Brown, tenors Ben Heppner and Dongwon Shin, 1970s rock icon Rod Stewart, stage and screen star John Lithgow, and (as host) former television news anchor Tom Brokaw joined the Philadelphia Orchestra and Philadelphia Singers Chorale for a program of operatic, orchestral, Broadway and rock favorites.
Happily, Voigt was present for last night's second annual Opera News Awards dinner, at which she was one of the five honorees. (The others were Heppner, bass Ren_ Pape, longtime Metropolitan Opera music director James Levine, and retired soprano/current stage director Renata Scotto.) A spokesperson for Voigt told PlaybillArts that she felt able to attend because of the less strenuous nature of the event — she herself did not have to sing, and the travel involved was only a brief taxi trip. (The only featured guest who was unable to appear was Marilyn Horne, who has been battling health problems for about a year; baritone Thomas Hampson, the event's co-host, filled in for Horne in presenting Levine's award.)
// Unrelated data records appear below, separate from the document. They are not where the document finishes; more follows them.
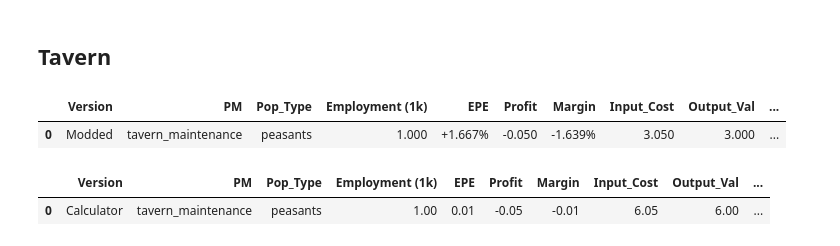
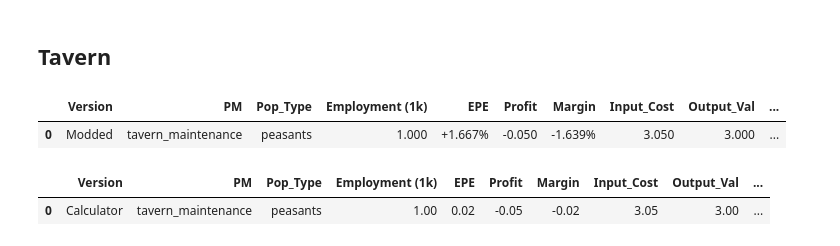
Before and after one commit to JanB1989/ProsperOrPerish, a Jupyter notebook: ProsperPerishCalcs/analysis/building_levels/notebooks/production_method_comparison.ipynb, the cells around one changed output. Saved outputs shown, nothing was run; the diff lists cells and outputs as text; code cells hidden in the pictures.

```diff
--- a/ProsperPerishCalcs/analysis/building_levels/notebooks/production_method_comparison.ipynb
+++ b/ProsperPerishCalcs/analysis/building_levels/notebooks/production_method_comparison.ipynb
@@ -286,8 +448,8 @@ for df in tavern_analysis: display(df)
 | 0 | Modded | tavern_maintenance | peasants | 1.000 | +1.667% | -0.050 | -1.639% | 3.050 | 3.000 | ... |
 # %%
 # Tavern calculator: set parameters and run to get the same-style DF
-victuals = 2.0
-food_produced = 120.0
+victuals = 1.0
+food_produced = 60.0
 employment = 1.0
 v_good = goods_data.get_good("victuals") if goods_data else None
 victuals_price = float(v_good.get("default_market_price", 3.0)) if v_good is not None else 3.0
@@ -303,33 +465,33 @@ worker_food_cost = employment * pop_food_consumption * food_price
 victuals_cost = victuals * victuals_price
 input_cost = victuals_cost + worker_food_cost
 output_value = food_produced * (1 + production_efficiency) * food_price
 profit = output_value - input_cost
 margin = (output_value / input_cost) - 1 if input_cost > 0 else 0.0
 epe = (input_cost / (food_produced * food_price)) - 1 if (food_produced * food_price) > 0 else 0.0
 
 out_col = f"Out_{food_good_name}"
 tavern_calc_df = pd.DataFrame([{
     "Version": "Calculator",
     "PM": "tavern_maintenance",
     "Pop_Type": "peasants",
     "Employment (1k)": employment,
     "EPE": epe,
     "Profit": profit,
     "Margin": margin,
     "Input_Cost": input_cost,
     "Output_Val": output_value,
     "Worker_Food_Cost": worker_food_cost,
     "output_price": food_price,
     "In_victuals": victuals,
     out_col: food_produced * (1 + production_efficiency)
 }])
 
 meta = ["Version", "PM", "Pop_Type", "Employment (1k)", "EPE"]
 econ = ["Profit", "Margin", "Input_Cost", "Output_Val", "Worker_Food_Cost", "output_price"]
 goods = ["In_victuals", out_col]
 display(tavern_calc_df[meta + econ + goods].fillna(0))
 # %% [output]
 |  | Version | PM | Pop_Type | Employment (1k) | EPE | Profit | Margin | Input_Cost | Output_Val | ... |
-| 0 | Calculator | tavern_maintenance | peasants | 1.00 | 0.01 | -0.05 | -0.01 | 6.05 | 6.00 | ... |
+| 0 | Calculator | tavern_maintenance | peasants | 1.00 | 0.02 | -0.05 | -0.02 | 3.05 | 3.00 | ... |
 # %%
 # I think the tavern should be +- 0 at food baseline price? This also means that all global food multipliers will benefit tavern and subsistence
```
Also changed, not shown: parts of 10 cells of this notebook, 20 other files.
Voigt is scheduled to be the featured soloist for this week's Boston Symphony subscription concerts under Levine: At three performances February 1-3 (plus an open rehearsal on January 31), she is to sing Beethoven's concert aria Ah! perfido and Schoenberg's monodrama Erwartung, on a program which also includes Beethoven's Coriolan Overture and Symphony No. 8.
Her spokesperson said yesterday afternoon that "these concerts in Boston are very important to her" and that she fully expects to be there for all rehearsals and performances.